The Guardian, a mainstream media outlet, does an article about a scientific paper. A forum thread is started about the article on Slashdot, the extremely popular forum of serious computer geeks. The participants of Slashdot post scathing reviews. Read the comment, they tear the article apart. But more interesting, the actual co-author of the paper posts a comment.
His paper is about computer technology and it gets mentioned on a forum about computer technology and the co-author happens to be a member of that forum. But this is not some formal university affiliated journal, this is an informal online forum. Anyone can join and post.
As the co-author of the paper, Andrew Martens says in a comment on Slashdot, “The Guardian article is rather misleading and inaccurate”. In the old world top down system the truth would not get very far. If pressured the professional gatekeepers might decide to print a redaction on some back page but in the new highly distributed peer-to-peer world that truth and many others are almost instantly spread to everyone who is interested.
The participants on Slashdot criticized the significance of the research. In his comment, Andrew Marten defends his works saying, “I’m more excited about the proof-of-concept: we can encode a mathematical problem by using a molecule, hand it to a living organism, and get a correct output.”
Oddly enough that is basically what happened with Slashdot. The problem of analyzing a complex issue in encoded and its handed to living organisms that get the correct output. The benefits of bacterial computers is hyper parallel processing.
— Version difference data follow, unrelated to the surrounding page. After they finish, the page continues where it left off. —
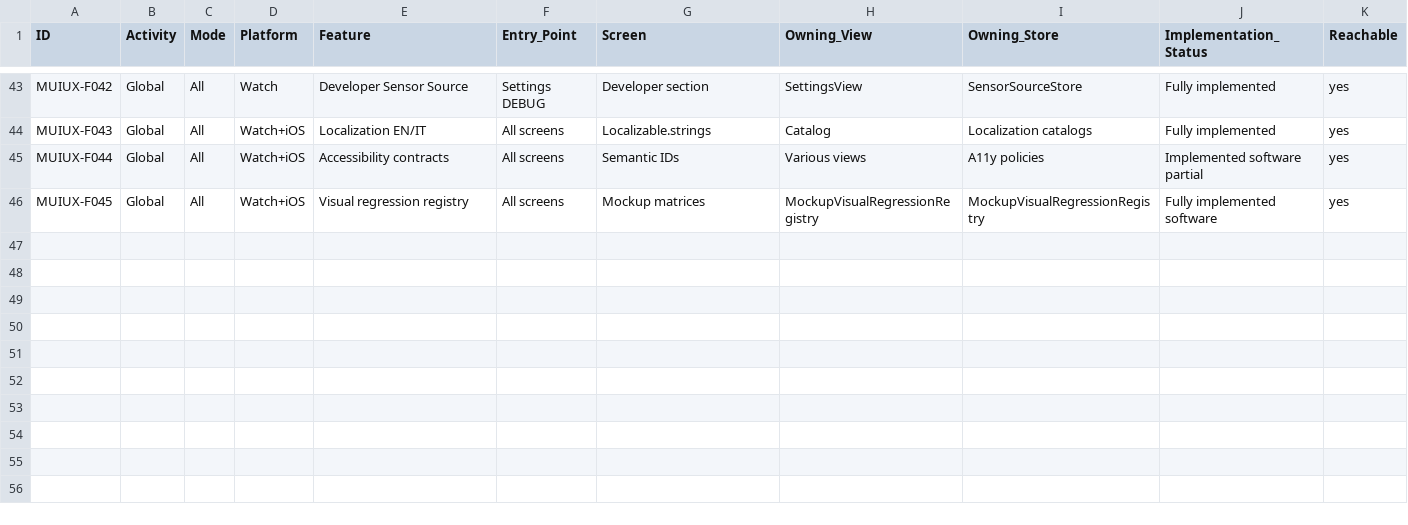
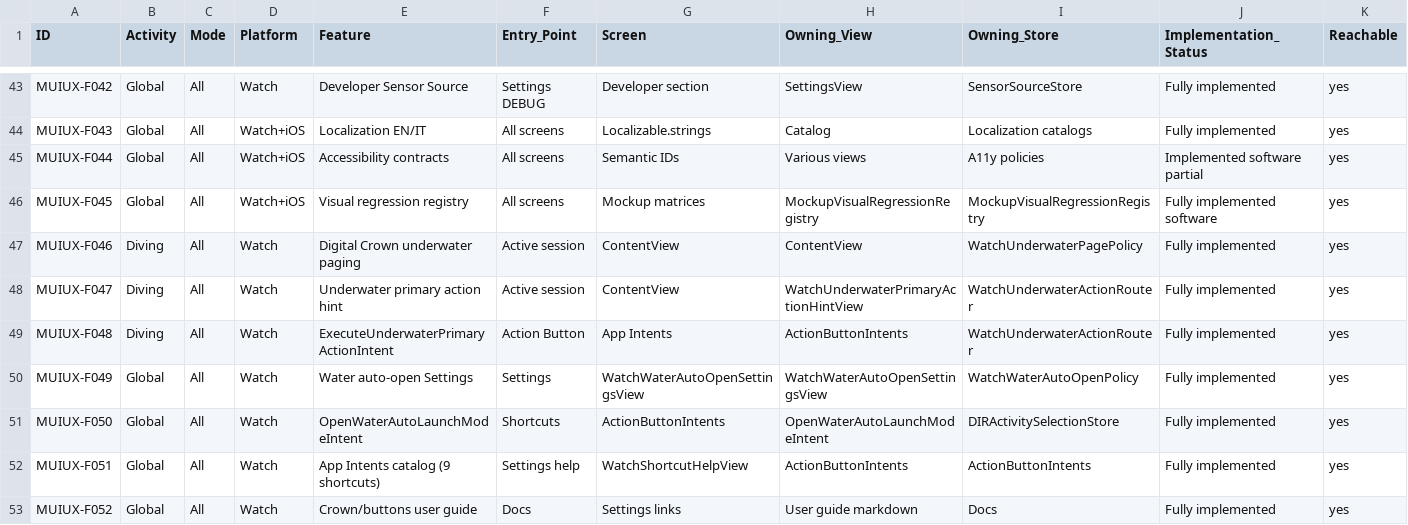
Before and after one commit to egopfe/DirDiving-App, a CSV file: Docs/MASTER_UI_UX_FEATURE_IMPLEMENTATION_MATRIX_CURRENT.csv, drawn as a sheet; only a part is shown, gaps mark what is left out; rows hold the shown columns only; the diff names each change by its address in the sheet, - before the commit and + after, or states it on an @@ line.

```diff
--- a/Docs/MASTER_UI_UX_FEATURE_IMPLEMENTATION_MATRIX_CURRENT.csv
+++ b/Docs/MASTER_UI_UX_FEATURE_IMPLEMENTATION_MATRIX_CURRENT.csv
+row 47: MUIUX-F046 | Diving | All | Watch | Digital Crown underwater paging | Active session | ContentView | ContentView | WatchUnderwaterPagePolicy | Fully implemented | yes
+row 48: MUIUX-F047 | Diving | All | Watch | Underwater primary action hint | Active session | ContentView | WatchUnderwaterPrimaryActionHintView | WatchUnderwaterActionRouter | Fully implemented | yes
+row 49: MUIUX-F048 | Diving | All | Watch | ExecuteUnderwaterPrimaryActionIntent | Action Button | App Intents | ActionButtonIntents | WatchUnderwaterActionRouter | Fully implemented | yes
+row 50: MUIUX-F049 | Global | All | Watch | Water auto-open Settings | Settings | WatchWaterAutoOpenSettingsView | WatchWaterAutoOpenSettingsView | WatchWaterAutoOpenPolicy | Fully implemented | yes
+row 51: MUIUX-F050 | Global | All | Watch | OpenWaterAutoLaunchModeIntent | Shortcuts | ActionButtonIntents | OpenWaterAutoLaunchModeIntent | DIRActivitySelectionStore | Fully implemented | yes
+row 52: MUIUX-F051 | Global | All | Watch | App Intents catalog (9 shortcuts) | Settings help | WatchShortcutHelpView | ActionButtonIntents | ActionButtonIntents | Fully implemented | yes
+row 53: MUIUX-F052 | Global | All | Watch | Crown/buttons user guide | Docs | Settings links | User guide markdown | Docs | Fully implemented | yes
```
Also changed, not shown: Docs/MASTER_MOCKUP_IMPLEMENTATION_MATRIX_CURRENT.csv, Docs/MASTER_MOCKUP_PATH_VALIDATION_CURRENT.csv, 13 other files.
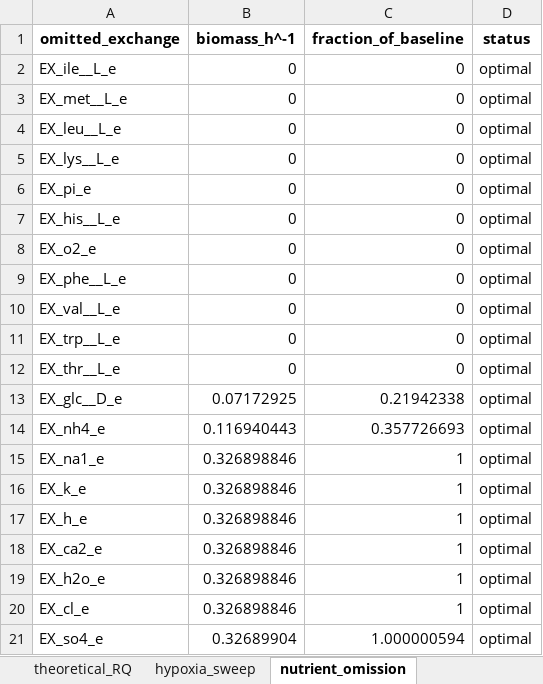
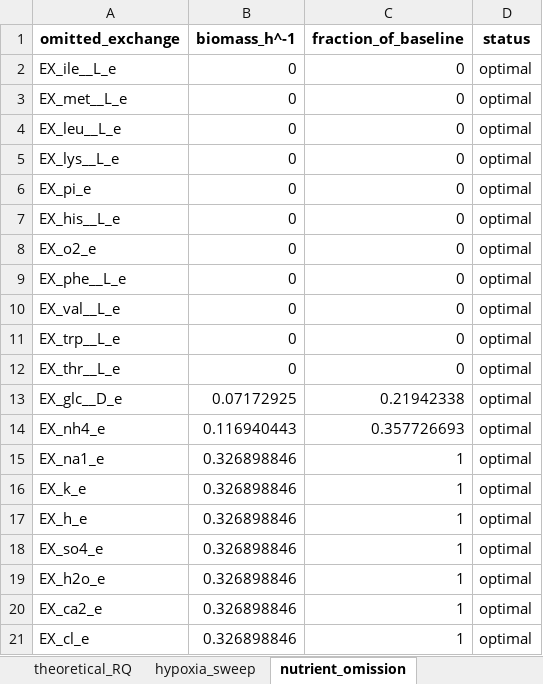
Before and after one commit to SchroederLabWSU/ecMMU1868-TPS, an Excel workbook: results/02_phenotypic_validation/validation_results_iMMU1867.xlsx, sheet nutrient_omission, drawn as a sheet; values as stored, in another font and other column widths than the file's, no borders; removed rows and columns are numbered as before the commit, all else as after; the diff names each change by its address in the sheet, - before the commit and + after, or states it on an @@ line.

```diff
--- a/results/02_phenotypic_validation/validation_results_iMMU1867.xlsx (sheet nutrient_omission)
+++ b/results/02_phenotypic_validation/validation_results_iMMU1867.xlsx (sheet nutrient_omission)
+row 18: EX_so4_e | 0.326898846 | 1 | optimal
-row 21: EX_so4_e | 0.32689904 | 1.000000594 | optimal
```
Also changed, not shown: sheet hypoxia_sweep, sheet oxidation_RQ, sheet substrate_growth, 1 other file.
The communications technology of the Internet has allowed humans to freely merge their thinking capabilities to very quickly find the solutions to problems.
This is serious peer review and more, its collaboration.